Instead I continued NE to SR 3015, where I briefly headed NW to pick up Ridge Rd. A short distance SW on Ridge Rd, I again encountered Centerville Creek and what appears to be a fill. Closer examination showed a rather crude (as in possibly incomplete) fill on either side of the creek, as might be used for a bridge approach. The end towards SR 3015 looks pretty sweet, which the other end seems to have no clear goal. It is possible that road construction destroyed portions of it, or that it was never continued along the creek. Or flooding of the creek damaged it, as there is a large section of it which is washed away. Recall that this area was very hard hit by Hurricane Agnes in 1972…

With waning light, I took SR 3015 up to the southwest end of Narrow Gauge Rd. I stopped to look at the embankment in the yard encountered 15 years ago and had a conversation with a fellow who is apparently an employee of the aforementioned friendly homeowner, who obviously thought I was quite insane (railroads, satellite navigation, computers, huh?).

intersection of Narrow Gauge Rd and SR 216

Finally I headed back for the NE end of Narrow Gauge Rd. I can’t quite reconcile what I find there with my memories. The little station under the trees very regretfully seems long gone (as I think I observed some years back). A number of new houses and possibly a new driveway have confused my recollection of the arrangement. There does seem to be a grade headed towards the NCRR across the road. There is a concrete pad which might have been the location of the “station” (a concrete floor hardly seems likely in a building of an 1870s railroad, but it could have been added later).

possible station site

Ah, So It Does End!

I hope to return soon and continue exploration of this route. I’m convinced there was a narrow gauge railroad built here, although it seems unlikely it ever operated, at least for very far or very long. But it appears they had fairly lofty goals, and someone needs to record what they can of it before it is lost to urban sprawl.

area map

If anyone in the areas of Glen Rock, Shrewsbury, Bonnair, Centerville, Fiscal, Rockville, Hildebrand, Krebs Valley, Rocky Ridge, Pierceville, Stiltz, Sticks, Glenville, Hokes, Intersection, Black Rock, or Lineboro Pennsylvania can shed any light on this mystery, I would sure like to hear from you!

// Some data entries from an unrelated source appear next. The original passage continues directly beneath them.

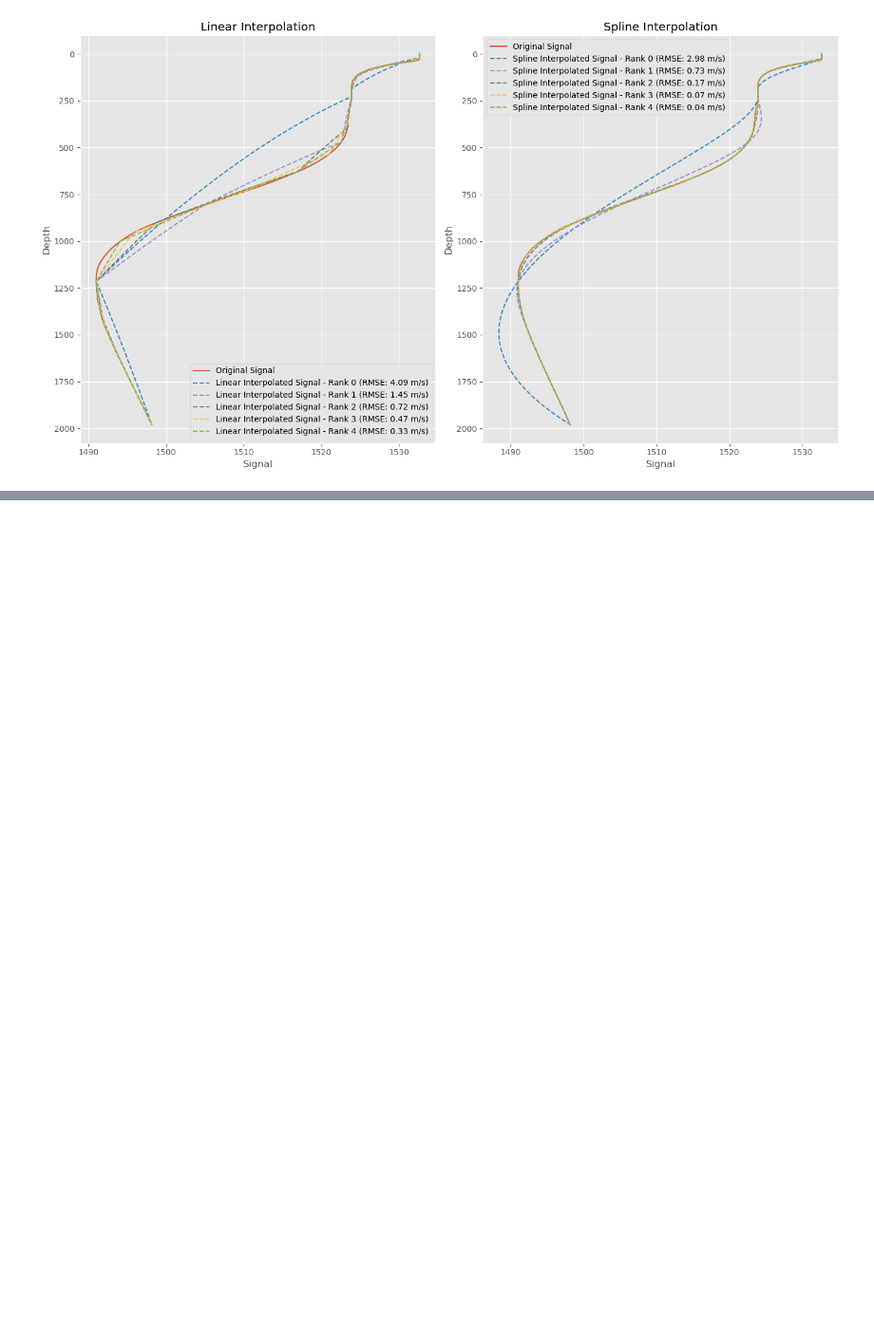
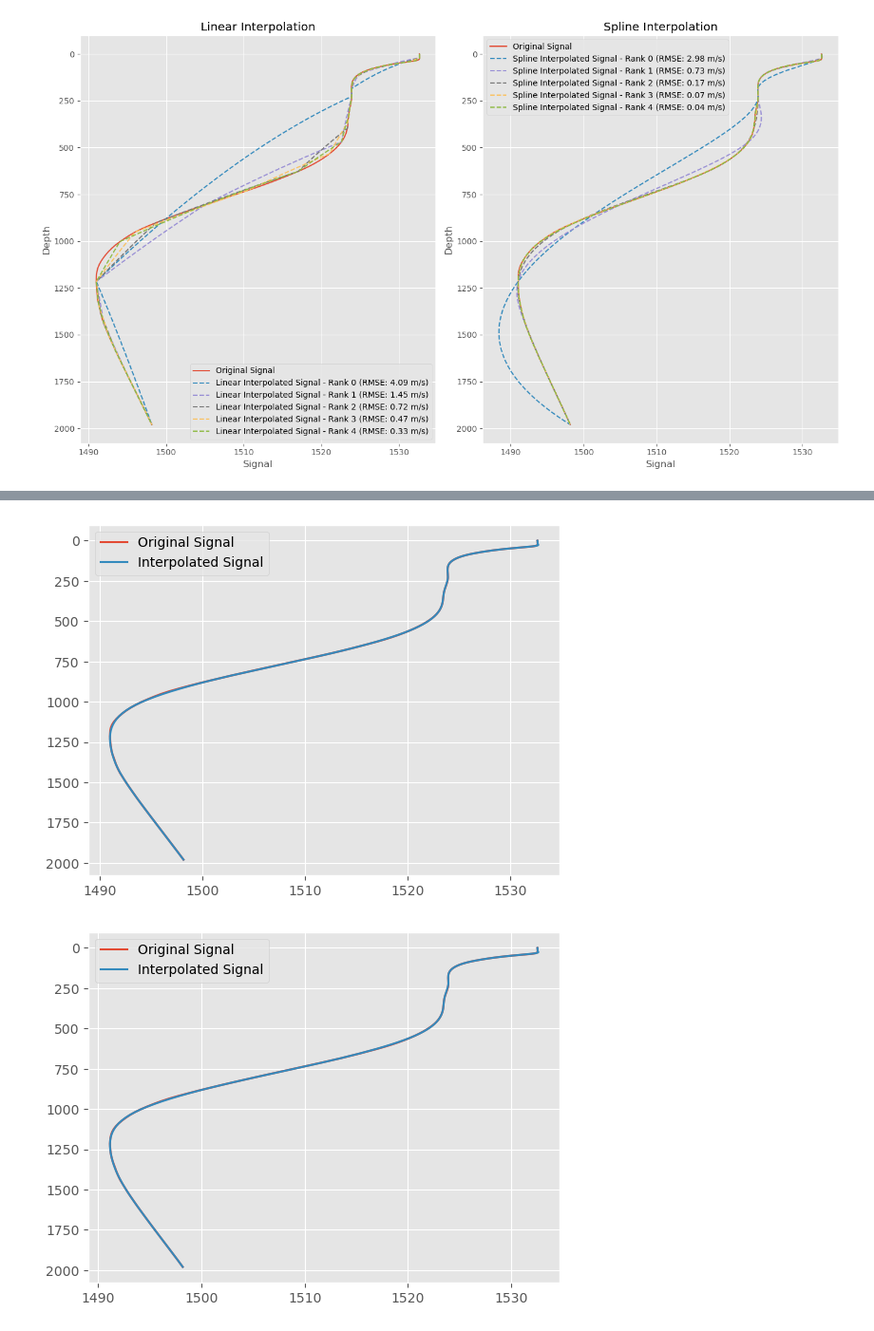
Before and after one commit to CIA-Oceanix/FASCINATION, a Jupyter notebook: notebooks/end_point_fit.ipynb, the cells around one changed output, grey strips where cells are left out. Shown at 95% size. Saved outputs shown, nothing was run; the diff lists cells and outputs as text; code cells hidden in the pictures; blank space fills up the shorter version.

```diff
--- a/notebooks/end_point_fit.ipynb
+++ b/notebooks/end_point_fit.ipynb
@@ -209,0 +319,3 @@ data = da.data
+# %%
+interpolation_pts_idx = get_interpolation_points_idx(min_max_idx)
+interpolation_pts_idx
@@ -209,0 +461,3 @@ data = da.data
+# %%
+data = data.transpose(0,2,3,1).reshape(-1, data.shape[1])
+data.shape
@@ -209,0 +466,3 @@ data = da.data
+# %%
+min_max_idx = get_min_max_idx(data, axs=1, pad=True)
+min_max_idx.shape
@@ -209,0 +486,27 @@ data = da.data
+# %%
+n_signals = min_max_idx.shape[0]
+max_length = min_max_idx.shape[1]
+
+interpolated_idx_arr = []
+interpolated_val_arr = []
+
+for i in tqdm(range(10)):
+    signal_interpolation_idx = get_interpolation_points_idx(min_max_idx[i], axis=0, reduction_rank=1)
+    signal_interpolation_values =  np.take(data[i], signal_interpolation_idx, axis=0)
+
+    # Create an array filled with nan values
+    interpolated_idx = np.full(max_length, np.nan)
+    interpolated_values = np.full(max_length, np.nan)
+    # Place the indices in the appropriate positions
+    interpolated_idx[signal_interpolation_idx] = signal_interpolation_idx
+    interpolated_idx_arr.append(interpolated_idx)
+
+    ninterpolated_values = np.take(data[i], signal_interpolation_idx, axis=0)
+    interpolated_values[signal_interpolation_idx] = ninterpolated_values
+    interpolated_val_arr.append(interpolated_values)
+
+
+
+# Convert the result list to a numpy array
+interpolated_idx_arr = np.array(interpolated_idx_arr)
+interpolated_val_arr = np.array(interpolated_val_arr)
@@ -209,0 +616,10 @@ data = da.data
+# %%
+for i in range(10):
+    plt.plot(data[i],depth_arr, label='Original Signal')
+    plt.plot(test[i],depth_arr, label='Interpolated Signal')
+    plt.gca().invert_yaxis()
+    plt.legend()
+    plt.show()
+# %% [output]
+[figure, added]
+[figure, added]
```
Also changed, not shown: parts of 28 cells of this notebook, 28 other files.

Follow Up

I’ve been discussing the mystery with Pennsylvania historian Tom Taber, who worked with Ben Kline on the Pennsylvania Logging Railroad books. It seems likely that the mystery railroad was the Shrewsbury Railroad. If so, the route I found suggests that it was named more for the township of Shrewsbury than for the town of Shrewsbury. Curiously, I located information on an 1839 act to incorporate a “Shrewsbury Railroad”, although that seems far too early for the narrow gauge railroad craze, which was more like 1870-80.